A Descent Into The Depths Of The Earth

In the last book of her Broken Earth trilogy, N.K. Jemisin describes an apocalyptic future where some people have the power to control earthquakes and volcanoes.

The following is an excerpt from The Stone Sky by N.K. Jemisin.

At first the darkness is absolute, though broken periodically by a ring of light that blurs past as they hurtle through the tunnel. Their speed continues to increase; presently these rings pass so quickly that they are just flashes. It takes three before Nassun is able to discern what she’s seeing and sessing, and then only once she watches a ring as they pass it: windows. There are windows set into the walls of the tunnel, illuminated by the light. There’s living space down here, at least for the first few miles. Then the rings stop, and the tunnel is nothing but dark for a while.

Book cover of The Stone Sky

Get The Book

The Stone Sky

Buy

Nassun sesses impending change an instant before the tunnel suddenly brightens. They can see a new, ruddy light that intersperses the rock walls of the tunnel. Ah, yes; they’ve gone far enough down that some of the rock has melted and glows bright red. This new light paints the vehimal’s interior bloody and makes the gold filigree along its walls seem to catch fire. The forward view is indistinct at first, just red amid gray and brown and black, but Nassun understands instinctively what she’s seeing. They have entered the mantle, and her fear finally begins to ebb amid fascination.

“The asthenosphere,” she murmurs. Schaffa frowns at her, but naming what she sees has eased her fear. Names have power. She bites her lip, then finally lets go of Schaffa’s hand to rise and approach the forward view. Up close it’s easier to tell that what she’s seeing is just an illusion of sorts—tiny diamonds of color rising on the vehimal’s inner skin, like a blush, to form a mosaic of moving images. How does it work? She can’t begin to fathom it.
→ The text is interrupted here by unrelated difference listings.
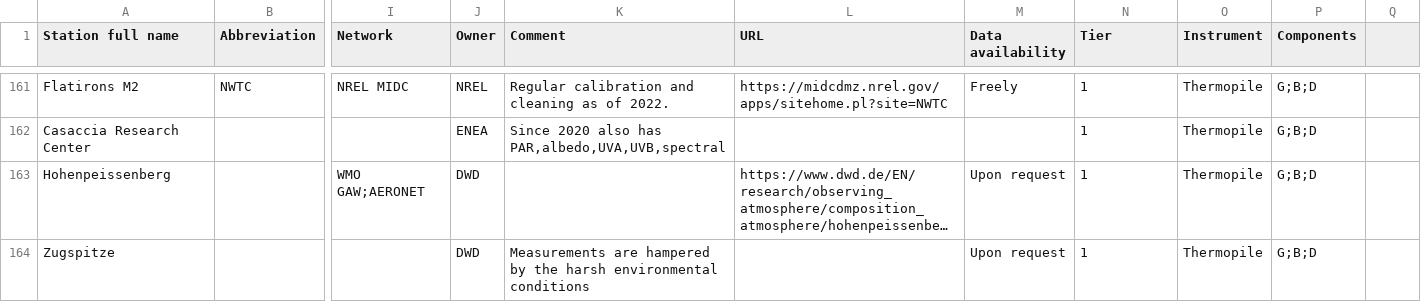
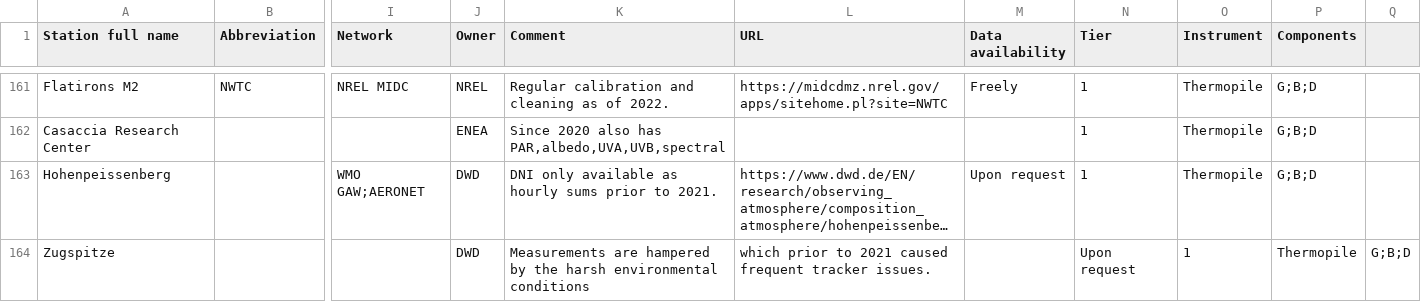
Before and after one commit to AssessingSolar/solarstations, a CSV file: solarstations.csv, drawn as a sheet; only a part is shown, gaps mark what is left out; long unchanged cells end in …; the diff names each change by its address in the sheet, - before the commit and + after, or states it on an @@ line.

Commit message:
Update comments.

```diff
--- a/solarstations.csv
+++ b/solarstations.csv
-K163 (Comment): (empty)
+K163 (Comment): DNI only available as hourly sums prior to 2021.
-L164 (URL): (empty)
+L164 (URL): which prior to 2021 caused frequent tracker issues.
-M164 (Data availability): Upon request
+M164 (Data availability): (empty)
-N164 (Tier): 1
+N164 (Tier): Upon request
-O164 (Instrument): Thermopile
+O164 (Instrument): 1
-P164 (Components): G;B;D
+P164 (Components): Thermopile
-Q164: (empty)
+Q164: G;B;D
```
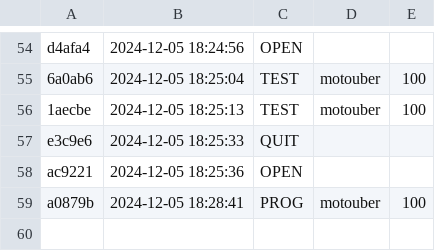
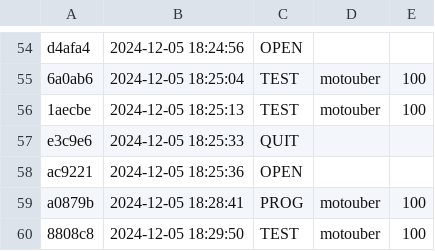
Before and after one commit to qxcode-course/prova-poo-2024-2-pedrohrd, a CSV file: prova/.tko/history.csv, drawn as a sheet; only a part is shown, gaps mark what is left out.

```diff
--- a/prova/.tko/history.csv
+++ b/prova/.tko/history.csv
@@ -59 +59,2 @@ ac9221,2024-12-05 18:25:36,OPEN,,
 a0879b,2024-12-05 18:28:41,PROG,motouber,100
+8808c8,2024-12-05 18:29:50,TEST,motouber,100
```
Also changed, not shown: prova/.tko/track/motouber/track.csv, 2 other files.
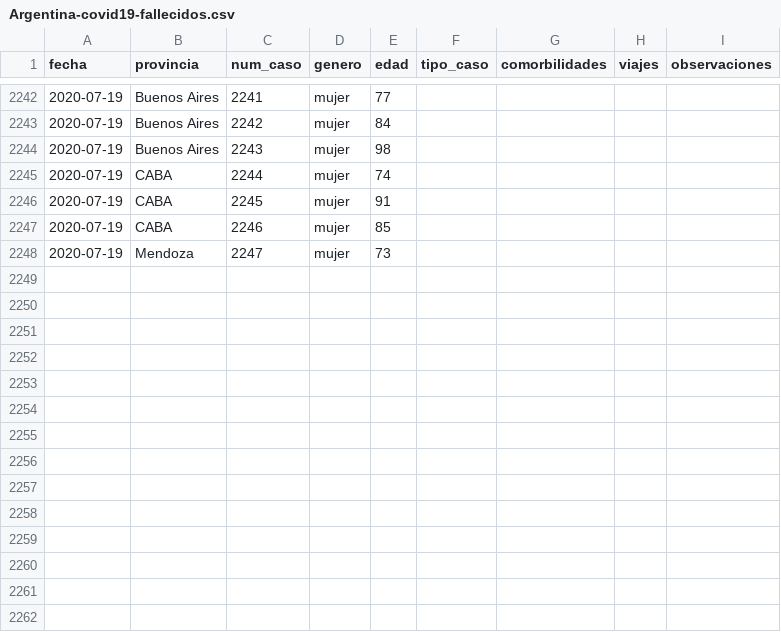
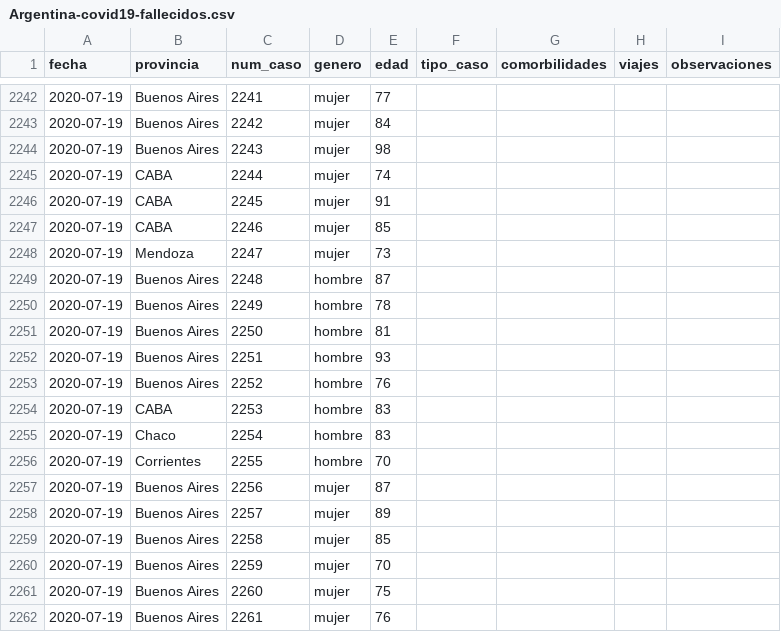
Before and after one commit to lucia15/Database-Covid19-Argentina, a CSV file: Argentina-covid19-fallecidos.csv, drawn as a sheet; only a part is shown, gaps mark what is left out; the diff names each change by its address in the sheet, - before the commit and + after, or states it on an @@ line.

```diff
--- a/Argentina-covid19-fallecidos.csv
+++ b/Argentina-covid19-fallecidos.csv
+row 2249: 2020-07-19 | Buenos Aires | 2248 | hombre | 87
+row 2250: 2020-07-19 | Buenos Aires | 2249 | hombre | 78
+row 2251: 2020-07-19 | Buenos Aires | 2250 | hombre | 81
+row 2252: 2020-07-19 | Buenos Aires | 2251 | hombre | 93
+row 2253: 2020-07-19 | Buenos Aires | 2252 | hombre | 76
+row 2254: 2020-07-19 | CABA | 2253 | hombre | 83
+row 2255: 2020-07-19 | Chaco | 2254 | hombre | 83
+row 2256: 2020-07-19 | Corrientes | 2255 | hombre | 70
+row 2257: 2020-07-19 | Buenos Aires | 2256 | mujer | 87
+row 2258: 2020-07-19 | Buenos Aires | 2257 | mujer | 89
+row 2259: 2020-07-19 | Buenos Aires | 2258 | mujer | 85
+row 2260: 2020-07-19 | Buenos Aires | 2259 | mujer | 70
+row 2261: 2020-07-19 | Buenos Aires | 2260 | mujer | 75
+row 2262: 2020-07-19 | Buenos Aires | 2261 | mujer | 76
```
Also changed, not shown: Argentina-covid19-por-provincia.csv, Argentina-covid19.csv.
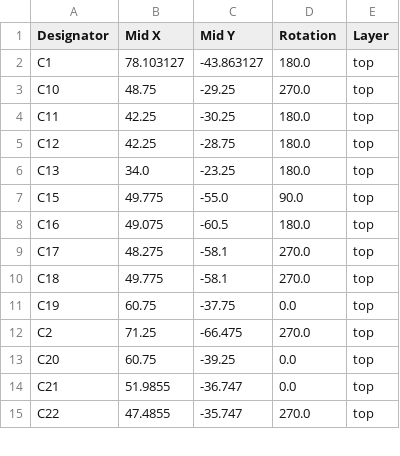
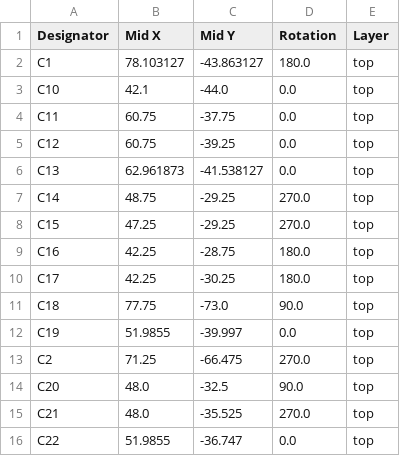
Before and after one commit to marmbrus/circuits, a CSV file: leds/lamp/production/positions.csv, drawn as a sheet; only a part is shown; the diff covers the shown part only.

Commit message:
Lamp v0.1 Fabrication

```diff
--- a/leds/lamp/production/positions.csv
+++ b/leds/lamp/production/positions.csv
@@ -2,14 +2,15 @@
 C1,78.103127,-43.863127,180.0,top
-C10,48.75,-29.25,270.0,top
-C11,42.25,-30.25,180.0,top
-C12,42.25,-28.75,180.0,top
-C13,34.0,-23.25,180.0,top
-C15,49.775,-55.0,90.0,top
-C16,49.075,-60.5,180.0,top
-C17,48.275,-58.1,270.0,top
-C18,49.775,-58.1,270.0,top
-C19,60.75,-37.75,0.0,top
+C10,42.1,-44.0,0.0,top
+C11,60.75,-37.75,0.0,top
+C12,60.75,-39.25,0.0,top
+C13,62.961873,-41.538127,0.0,top
+C14,48.75,-29.25,270.0,top
+C15,47.25,-29.25,270.0,top
+C16,42.25,-28.75,180.0,top
+C17,42.25,-30.25,180.0,top
+C18,77.75,-73.0,90.0,top
+C19,51.9855,-39.997,0.0,top
 C2,71.25,-66.475,270.0,top
-C20,60.75,-39.25,0.0,top
-C21,51.9855,-36.747,0.0,top
-C22,47.4855,-35.747,270.0,top
+C20,48.0,-32.5,90.0,top
+C21,48.0,-35.525,270.0,top
+C22,51.9855,-36.747,0.0,top
```
Also changed, not shown: 8 added rows, 7 removed rows and 69 edited cells elsewhere in this file, leds/lamp/production/bom.csv, leds/lamp/production/designators.csv, 17 other files.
Related Segment

Writing The Fantastic In 2017

Fascinated, she reaches up. The vehimal’s inner skin gives off no heat, though she knows they are already at a level underground where human flesh should burn up in an instant. When she touches the image on the forward view, it ripples ever so slightly around her finger, like waves in water. Putting her whole hand on a roil of brown-red color, she cannot help smiling. Just a few feet away, on the other side of the vehimal’s skin, is the burning earth. She’s touching the burning earth, thinly removed. She puts her other hand up, presses her cheek against the smooth plates. Here in this strange deadciv contraption, she is part of the earth, perhaps more so than any orogene before her has ever been. It is her, it is in her, she is in it.


From the book The Stone Sky by N.K. Jemisin. Copyright 2017 N.K. Jemisin; reprinted with permission of Hachette Book Group.

Find out what’s happening on Science Friday…on Thursday. Subscribe to our preview newsletter.

Meet the Writer

About N.K. Jemisin

N.K. Jemisin is a Hugo-winning bestselling speculative fiction writer and reviewer. Her most recent work is The Stone Sky (Orbit, 2017). She’s based in Brooklyn, New York.